So what is wrong with the current process?
GOLD: So, again, all we're saying is we have to remember what the goals should be of negotiations. You know, there's just one thing I'd like to remind all of us of, 30 years ago today was the famous attack by Hezbollah on the Marine Corps barracks in Beirut, where 241 U.S. service men were killed and many French commandos were also killed.
We now know from National Security Agency intercepts that that was ordered by Iran. Iran is behind international terrorism (ph) --
GORANI: -- I take your point --
GOLD: -- if you -
GORANI: -- so this was a -- this was several decades ago.

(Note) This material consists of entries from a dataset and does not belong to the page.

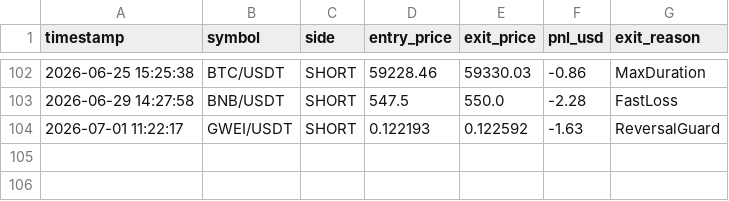
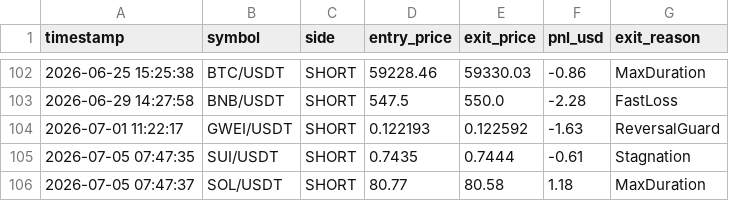
Before and after one commit to avimz50/CRYPTO-BOT-new, a CSV file: trade_history.csv, drawn as a sheet; only a part is shown, gaps mark what is left out.

```diff
--- a/trade_history.csv
+++ b/trade_history.csv
@@ -104 +104,3 @@ timestamp,symbol,side,entry_price,exit_price,pnl_usd,exit_reason
 2026-07-01 11:22:17,GWEI/USDT,SHORT,0.122193,0.122592,-1.63,ReversalGuard
+2026-07-05 07:47:35,SUI/USDT,SHORT,0.7435,0.7444,-0.61,Stagnation
+2026-07-05 07:47:37,SOL/USDT,SHORT,80.77,80.58,1.18,MaxDuration
```
Also changed, not shown: 2 other files.
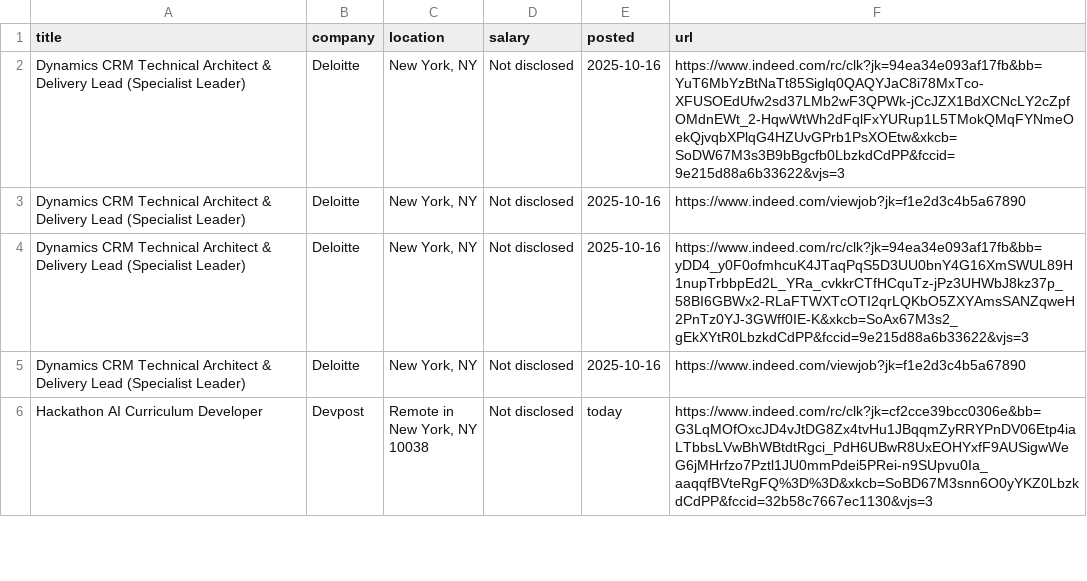
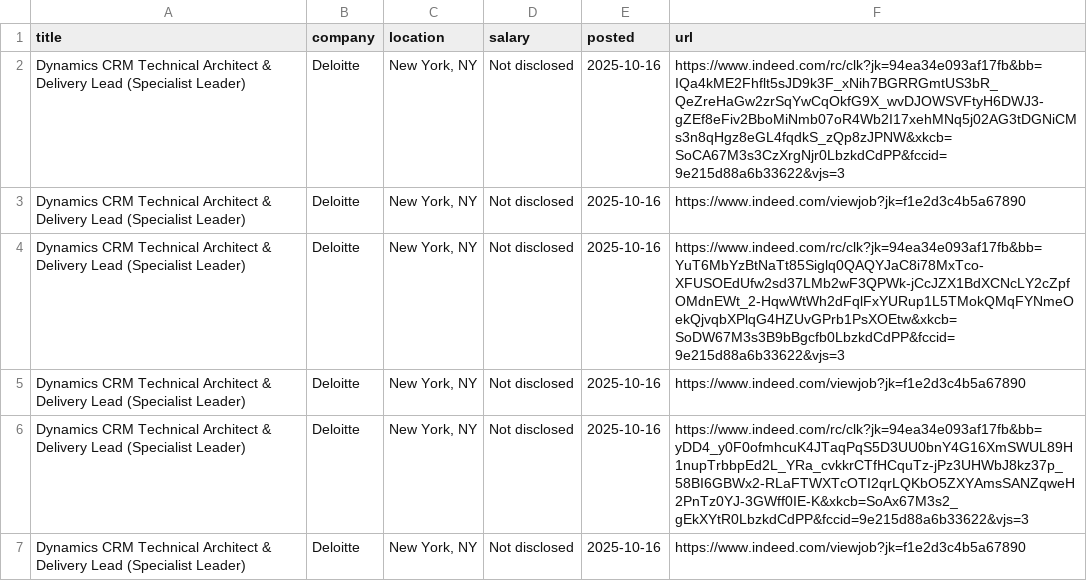
Before and after one commit to Ravneetsingh04/indeed_scraper, a CSV file: indeed_jobs.csv, drawn as a sheet; only a part is shown; the shorter side is filled out with more unchanged rows.

```diff
--- a/indeed_jobs.csv
+++ b/indeed_jobs.csv
@@ -1,2 +1,4 @@
 title,company,location,salary,posted,url
+Dynamics CRM Technical Architect & Delivery Lead (Specialist Leader),Deloitte,"New York, NY",Not disclosed,2025-10-16,https://www.indeed.com/rc/clk?jk=94ea34e093af17fb&bb=IQa4kME2Fhflt5sJD9k3F_xNih7BGRRGmtUS3bR_QeZreHaGw2zrSqYwCqOkfG9X_wvDJOWSVFtyH6DWJ3-gZEf8eFiv2BboMiNmb07oR4Wb2I17xehMNq5j02AG3tDGNiCMs3n8qHgz8eGL4fqdkS_zQp8zJPNW&xkcb=SoCA67M3s3CzXrgNjr0LbzkdCdPP&fccid=9e215d88a6b33622&vjs=3
+Dynamics CRM Technical Architect & Delivery Lead (Specialist Leader),Deloitte,"New York, NY",Not disclosed,2025-10-16,https://www.indeed.com/viewjob?jk=f1e2d3c4b5a67890
 Dynamics CRM Technical Architect & Delivery Lead (Specialist Leader),Deloitte,"New York, NY",Not disclosed,2025-10-16,https://www.indeed.com/rc/clk?jk=94ea34e093af17fb&bb=YuT6MbYzBtNaTt85Siglq0QAQYJaC8i78MxTco-XFUSOEdUfw2sd37LMb2wF3QPWk-jCcJZX1BdXCNcLY2cZpfOMdnEWt_2-HqwWtWh2dFqlFxYURup1L5TMokQMqFYNmeOekQjvqbXPlqG4HZUvGPrb1PsXOEtw&xkcb=SoDW67M3s3B9bBgcfb0LbzkdCdPP&fccid=9e215d88a6b33622&vjs=3
```
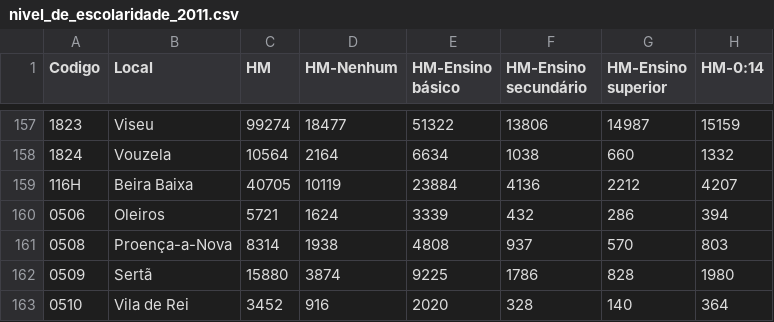
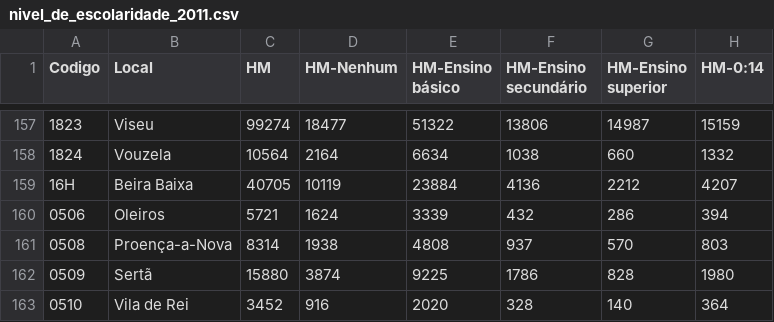
Before and after one commit to RobertoCastro391/FinalProject_VI, a CSV file: DataSets/Escolaridade/nivel_de_escolaridade_2011.csv, drawn as a sheet; only a part is shown, gaps mark what is left out; the diff names each change by its address in the sheet, - before the commit and + after, or states it on an @@ line.

```diff
--- a/DataSets/Escolaridade/nivel_de_escolaridade_2011.csv
+++ b/DataSets/Escolaridade/nivel_de_escolaridade_2011.csv
-A159 (Codigo): 116H
+A159 (Codigo): 16H
```
Also changed, not shown: DataSets/Desemprego/desempregados_2011.csv, DataSets/População/população_residente_2011.csv, 3 other files.
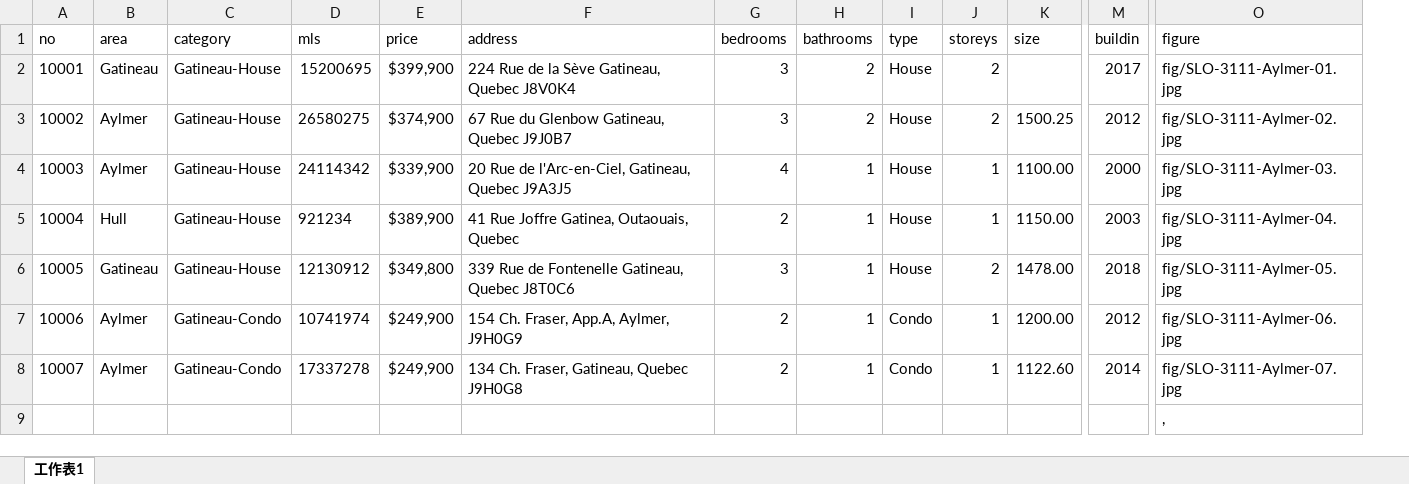
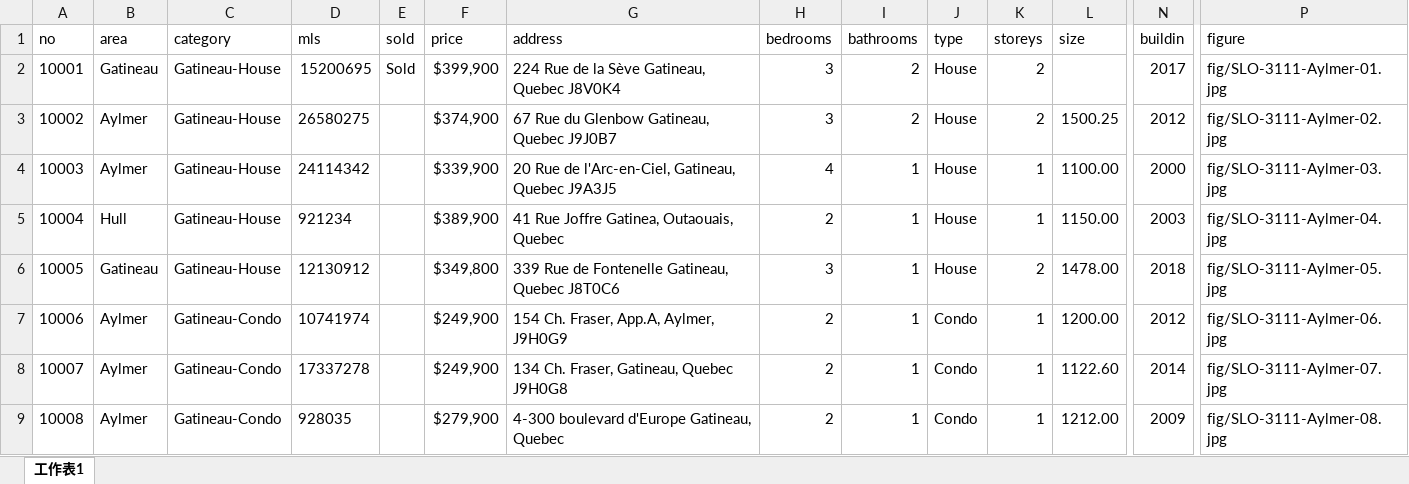
Before and after one commit to TCWang/SmartLife-Ottawa, an Excel workbook: file/SLO-3181-OttawaHouse.xlsx, sheet 工作表1, drawn as a sheet; only a part is shown, gaps mark what is left out; values as stored, in another font and other column widths than the file's, no borders; removed rows and columns are numbered as before the commit, all else as after; rows hold the shown columns only; the diff names each change by its address in the sheet, - before the commit and + after, or states it on an @@ line.

```diff
--- a/file/SLO-3181-OttawaHouse.xlsx (sheet 工作表1)
+++ b/file/SLO-3181-OttawaHouse.xlsx (sheet 工作表1)
+column E (sold), row 2: Sold
-row 9:  |  |  |  |  |  |  |  |  |  |  |  | ,
+row 9: 10008 | Aylmer | Gatineau-Condo | 928035 |  | $279,900 | 4-300 boulevard d'Europe Gatineau, Quebec | 2 | 1 | Condo | 1 | 1212.00 | 2009 | fig/SLO-3111-Aylmer-08.jpg
```
Also changed, not shown: 4 other files.
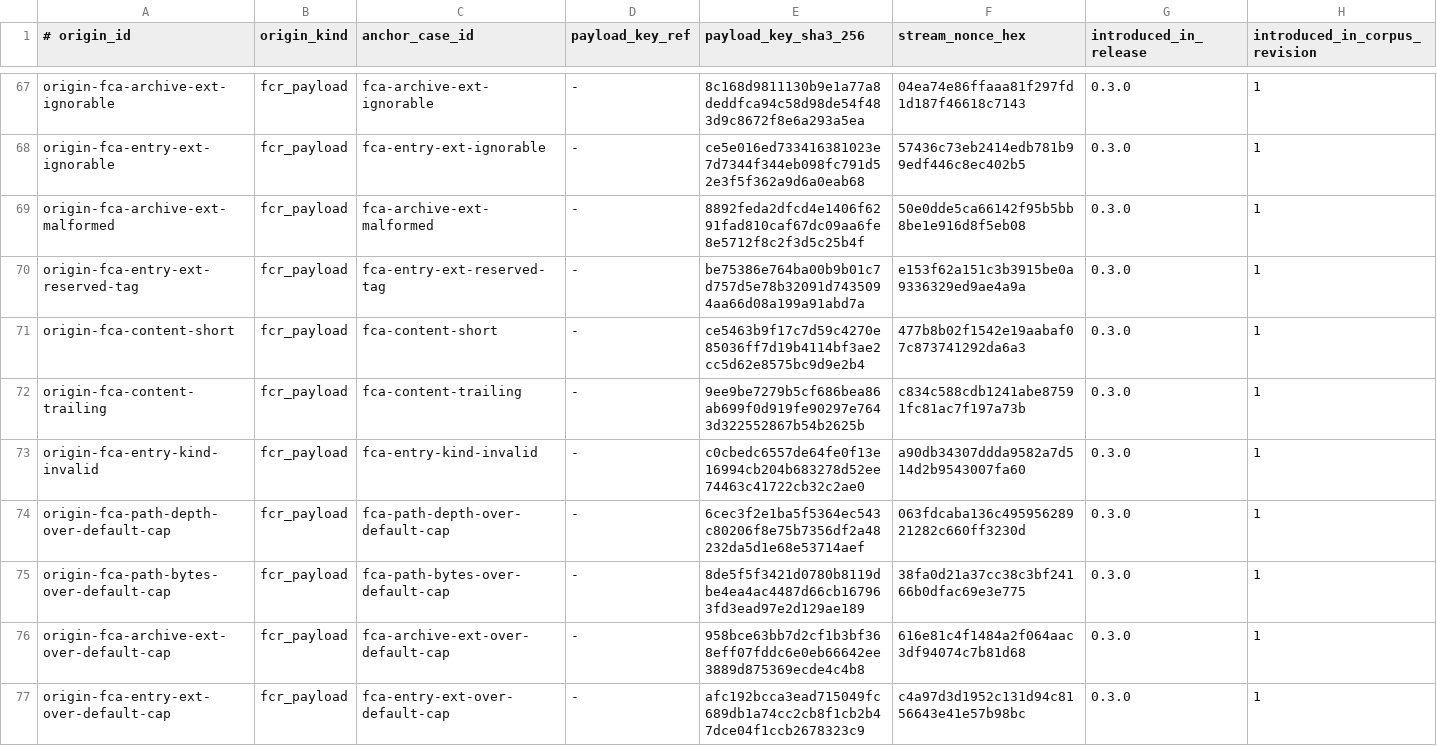
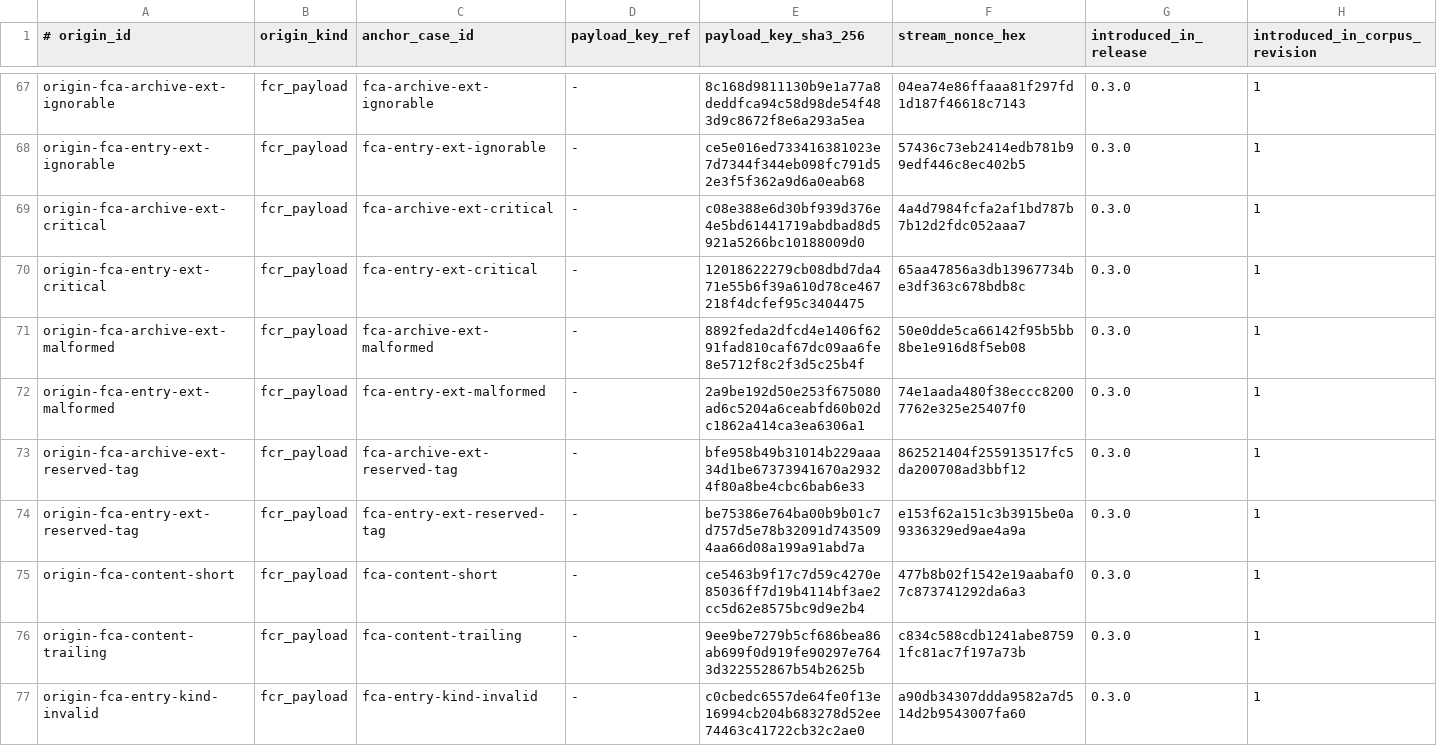
Before and after one commit to alexylon/ferrocrypt, a TSV file: ferrocrypt-lib/testvectors/wire/origins.tsv, drawn as a sheet; only a part is shown, gaps mark what is left out; the shorter side is filled out with more unchanged rows.

```diff
--- a/ferrocrypt-lib/testvectors/wire/origins.tsv
+++ b/ferrocrypt-lib/testvectors/wire/origins.tsv
@@ -68,3 +68,7 @@ origin-fca-archive-ext-ignorable	fcr_payload	fca-archive-ext-ignorable	-	8c168d9
 origin-fca-entry-ext-ignorable	fcr_payload	fca-entry-ext-ignorable	-	ce5e016ed733416381023e7d7344f344eb098fc791d52e3f5f362a9d6a0eab68	57436c73eb2414edb781b99edf446c8ec402b5	0.3.0	1
+origin-fca-archive-ext-critical	fcr_payload	fca-archive-ext-critical	-	c08e388e6d30bf939d376e4e5bd61441719abdbad8d5921a5266bc10188009d0	4a4d7984fcfa2af1bd787b7b12d2fdc052aaa7	0.3.0	1
+origin-fca-entry-ext-critical	fcr_payload	fca-entry-ext-critical	-	12018622279cb08dbd7da471e55b6f39a610d78ce467218f4dcfef95c3404475	65aa47856a3db13967734be3df363c678bdb8c	0.3.0	1
 origin-fca-archive-ext-malformed	fcr_payload	fca-archive-ext-malformed	-	8892feda2dfcd4e1406f6291fad810caf67dc09aa6fe8e5712f8c2f3d5c25b4f	50e0dde5ca66142f95b5bb8be1e916d8f5eb08	0.3.0	1
+origin-fca-entry-ext-malformed	fcr_payload	fca-entry-ext-malformed	-	2a9be192d50e253f675080ad6c5204a6ceabfd60b02dc1862a414ca3ea6306a1	74e1aada480f38eccc82007762e325e25407f0	0.3.0	1
+origin-fca-archive-ext-reserved-tag	fcr_payload	fca-archive-ext-reserved-tag	-	bfe958b49b31014b229aaa34d1be67373941670a29324f80a8be4cbc6bab6e33	862521404f255913517fc5da200708ad3bbf12	0.3.0	1
 origin-fca-entry-ext-reserved-tag	fcr_payload	fca-entry-ext-reserved-tag	-	be75386e764ba00b9b01c7d757d5e78b32091d7435094aa66d08a199a91abd7a	e153f62a151c3b3915be0a9336329ed9ae4a9a	0.3.0	1
```
Also changed, not shown: ferrocrypt-lib/testvectors/wire/cases.tsv, ferrocrypt-lib/testvectors/wire/diagnostic-classes.tsv, 16 other files.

But right now, the process -- and by the way, if we could talk also about the Middle East peace process, this is something that's important to the U.S. as well. The prime minister, Benjamin Netanyahu's counterpart, Mahmoud Abbas, wanting to press the two sides to get something accomplished in the next few months.
But it seems as though the prime minister is not budging and not being flexible on certain issues.
Is that going to go anywhere?
GOLD: Well, let me just complete the idea, and then I'll answer your question, because it isn't old history that 30 years ago the Marine Corps barracks were attacked in Beirut. The commander of the Revolutionary Guards in Balbeck (ph) in the area of al-Baida (ph) of Lebanon, 30 years ago, is today the defense minister or Iran under Hassan Rouhani. So what happened then is connected to that, to today.
We have got to see a change in Iranian behavior. Iranian forces are still in Syria killing Sunni Arabs. Iranian forces are active in Iraq. And they're supplying an insurgency in Yemen. All that has to come to an end for not only Israel to be reassured, but for Saudi Arabia, for the United Arab Emirates, for Bahrain and Jordan to also be assured.
GORANI: All right. We know these Sunni monarchies certainly are on your side of the equation on this one.
Thanks very much. And of course we'll be following as far as the talks are concerned what, if any progress is made there.
Dore Gold, thanks very much for joining us from Jerusalem.
And complicating politics inside Israel is the question of the separation of synagogue and state. A similar controversy is going on in Germany, where the state finances the churches, which are also the country's largest employers. Critics of that cozy relationship can point to a priest who lived like a prince, that is, until today. A fall from grace, when we come back.
GORANI: A final thought tonight, imagine a world where a medieval message of humility and reform is delivered five centuries later. From the moment he first appeared on the Vatican balcony, Pope Francis has challenged his fellow priests to put aside the trappings of wealth and power.
Whether washing feet at Eastertide or carrying his own bag and driving his own little car, the pope has walked the talk. Today he made another kind of statement by suspending a German bishop whose personal excesses had earned him the nickname, "The Bishop of Bling."
Bishop Tebartz-van Elst has been under fire not only in Rome but in his own diocese of Limburg, a place famous for its redolent cheese. This time the stink in Limburg emanated from the $42 million the bishop spent renovating his palatial residence.
To protest their bishop's lavish lifestyle, angry parishioners linked arms outside his door and even posted a reminder of another German priest, this one from the 16th century, who railed against the church of his day.
In 1517, Martin Luther launched the Protestant Reformation when he nailed his 95 theses to the church door in Wittenberg, condemning the excesses of Rome and the corruption of the priesthood.
Well, almost 500 years later, Pope Francis has emphatically delivered his own message that he and his church want priests, not princes.
That's it for our program tonight. And remember, you can always contact us at Amanpour.com and follow me on Twitter @halagorani. Thanks for watching and goodbye from CNN Center.